In this, the first Power List series of 2014, Richard Woodard identifies who the key wine buyers are in the UK and what makes them so formidable. If you’re heading to the UK, these are the people you need to know.
The new-found Chinese interest in wine, coupled with a surplus of Australian production, has created a market in instant branding, reports Jeni Port. Could this damage Australia’s export prospects in the future?
The inhabitants of Mayfair in London, where Arab oil sheiks and Russian oligarchs congregate, are no strangers to luxury. But, reports Adam Lechmere, even the wealthiest patrons are blown away by the wines on offer at Hedonism.
The global wine trade only exists because it’s backed by international logistics expertise. It’s the people who get the wine from one part of the globe to another in a timely fashion who are the real heroes of wine.

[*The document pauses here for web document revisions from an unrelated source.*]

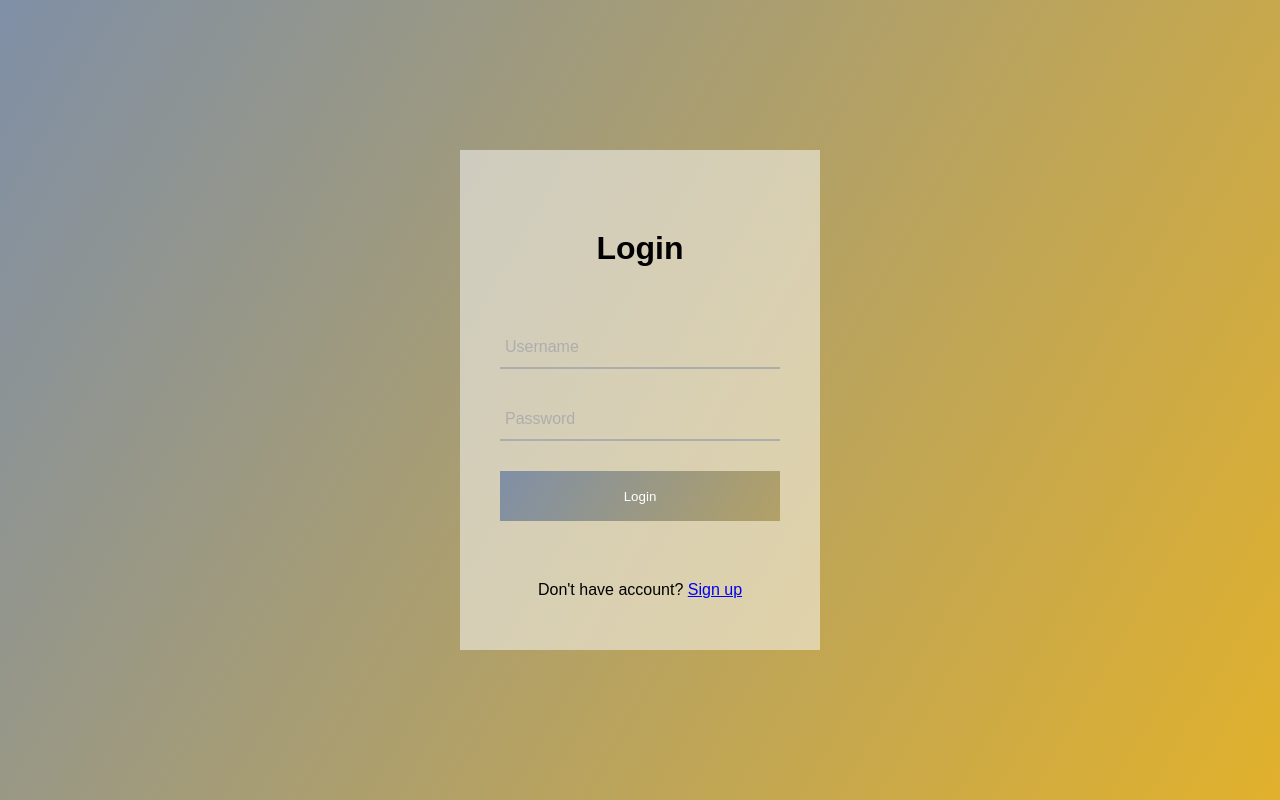
After one commit to burakadd/To-Do-List, a Django app: page /auth/login/ in a window 1280 px wide. The commit adds this page. Run offline with Django 3.2, Linux system fonts and the light colour scheme; some libraries are stand-ins or nearby versions.

Commit message:
add static

```diff
--- a/ToDo/static/style.css
+++ b/ToDo/static/style.css
@@ -51,3 +51,115 @@ h3{
     background: rgba(0, 0, 0, 0.5);
     color: #fff;
 }
+
+
+
+.login-form{
+    width: 360px;
+    background: rgba(255, 255, 255, 0.5);
+    height: 500px;
+    padding: 80px 40px;
+    position: absolute;
+    left: 50%;
+    top: 50%;
+    transform: translate(-50%, -50%);
+}
+
+.login-form h1{
+    text-align: center;
+    margin-bottom: 60px;
+}
+
+.form-group{
+    width: 100%;
+    border: none;
+    border-bottom: 2px solid #000000;
+    background: none;
+    padding: 10px;
+    outline: none;
+    font-size: 18px;
+}
+
+.register-form{
+    width: 360px;
+    background: rgba(255, 255, 255, 0.5);
+    height: 500px;
+    padding: 80px 40px;
+    position: absolute;
+    left: 50%;
+    top: 50%;
+    transform: translate(-50%, -50%);
+}
+
+.register-form h1 {
+    text-align: center;
+    margin-bottom: 60px;
+}
+
+.login-group{
+    border-bottom: 2px solid #adadad;
+    position: relative;
+    margin: 30px 0;
+}
+.login-group input{
+    font-size: 15px;
+    color: #333;
+    border: none;
+    width: 100%;
+    outline: none;
+    background: none;
+    padding: 0 5px;
+    height: 40px;
+}
+
+.login-group span::before{
+    content: attr(data-placeholder);
+    position: absolute;
+    top: 50%;
+    left: 5px;
+    color: #adadad;
+    transform: translateY(-50%);
+    z-index: -1;
+    transition: .5s;
+}
+
+.login-group span::after{
+    content: "";
+    position: absolute;
+    width: 0%;
+    height: 2px;
+    background: linear-gradient(120deg, #7f8fa6, #e1b12c);
+    transition: .5s;
+}
+
+.focus + span::before{
+    top: -5px;
+}
+
+.focus + span::after{
+    width: 100%;
+}
+
+.btn{
+    display: block;
+    width: 100%;
+    height: 50px;
+    border: none;
+    background: linear-gradient(120deg, #7f8fa6, #e1b12c);
+    background-size: 200%;
+    color: #fff;
+    outline: none;
+    cursor: pointer;
+    transition: .5s;
+}
+
+.btn:hover{
+    background-position: right;
+}
+
+.bottom-text{
+    margin-top: 60px;
+    text-align: center;
+    font-size: 13;
+
+}
--- /dev/null
+++ b/ToDo/templates/ToDo/base.html
@@ -0,0 +1,15 @@
+{% load static %}
+<!DOCTYPE html>
+<html lang="en">
+<head>
+    <meta charset="UTF-8">
+    <title></title>
+    <link rel="stylesheet" href="{% static '/style.css' %}">
+    <link rel="stylesheet" href="https://cdnjs.cloudflare.com/ajax/libs/font-awesome/5.10.2/css/all.css">
+    <script src="https://cdnjs.cloudflare.com/ajax/libs/jquery/3.4.1/jquery.min.js"></script>
+</head>
+<body>
+    {% block content %}{% endblock content %}
+
+</body>
+</html>
--- a/ToDo/urls.py
+++ b/ToDo/urls.py
@@ -1,11 +1,8 @@
 from django.urls import path
 
-from ToDo.views import MainPage
+from ToDo.views import MainView, RegisterView
 
 urlpatterns = [
-    path('', MainPage.as_view(
-        template_name='ToDo/index.html',
-        success_url="/",
-    ),
-         name='index',),
+    path('', MainView.as_view(), name='index', ),
+    path('signup', RegisterView.as_view(), name='register'),
 ]
--- a/ToDoList/urls.py
+++ b/ToDoList/urls.py
@@ -18,6 +18,6 @@ from django.urls import path, include
 
 urlpatterns = [
     path('admin/', admin.site.urls),
+    path('auth/', include('django.contrib.auth.urls')),
     path('', include('ToDo.urls')),
-
 ]
--- /dev/null
+++ b/templates/registration/login.html
@@ -0,0 +1,33 @@
+{% extends 'ToDo/base.html' %}
+{% block content %}
+    <form method="post" class="login-form">
+      {% csrf_token %}
+        <h1>Login</h1>
+      <div class="login-group">
+        <input name="username" type="text" class="form-control" id="exampleInputEmail1" aria-describedby="emailHelp">
+        <span data-placeholder="Username"></span>
+      </div>
+      <div class="login-group">
+        <input name="password" type="password" class="form-control" id="exampleInputPassword1">
+        <span data-placeholder="Password"></span>
+      </div>
+      <button type="submit" class="btn btn-primary">Login</button>
+        <div class="bottom-text">
+                Don't have account? <a href="/signup">Sign up</a>
+            </div>
+    </form>
+
+    <script type="text/javascript">
+         $(".login-group input").on("focus", function(){
+                $(this).addClass("focus");
+        });
+
+        $(".login-group input").on("blur", function(){
+            if($(this).val() == "")
+                $(this).removeClass("focus");
+        });
+    </script>
+
+
+
+{% endblock content %}
```
Also changed, not shown: ToDo/forms.py (+8 -0 lines), ToDo/templates/ToDo/login.html (added, +33 -0 lines), ToDo/templates/ToDo/register.html (added, +20 -0 lines), ToDo/views.py (+25 -3 lines), ToDoList/settings.py (+19 -13 lines), 1 other file.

Felicity Carter speaks to one such expert, Bernd Jordan of German logistics company JF Hillebrand.
Jean-Guillaume Prats, previously the CEO at Château Cos d’Estournel, has taken the helm at Moët Hennessy Estates & Wines. He talks to Richard Woodard about the move and about plans for international expansion.
Although the number of Indian wine drinkers is going up, Subhash Arora finds that Indian importers aren’t having an easy time of it. Not only has the government imposed a whole new set of regulations, but the rupee’s dramatic devaluation has hit pockets hard.
When Bob Trinchero discovered that one of his wines had failed to ferment properly, he bottled it anyway and sent it to market. Larry Walker reports on how that decision enabled Trinchero to become one of America’s biggest wine companies.
Spanish specialist Jürgen Mathäß sees both continuity and change for the most important players in the Spanish wine business. In some areas, the economic crisis has also given an impetus to refocus on new priorities.
Hardys, one of the world’s best known wine brands, has been through tumultuous times in the past decade. But the family that stands behind the name are looking forward to the next 160 years. Felicity Carter and Robert Joseph report.
The UK market continues to defy easy analysis, says Richard Woodard. On the one hand, consumers are still looking for cheaper wines, which the wine trade is finding unprofitable to supply. On the other hand, the fine wine market is booming.
It’s been a trying time for wine in Russia, says Eleonora Scholes, thanks to a stagnant market and restrictions on what can be written or said about wine. Yet there are bright spots, including a new willingness to experiment and the spread of interest in wine to regional cities.
UK wine supplier Enotria has not only bypassed the financial problems plaguing former competitors, says Adam Lechmere, but they’re actively looking to grow through acquisition. It’s a wine company that’s found a balance between the corporate and the artisanal approach.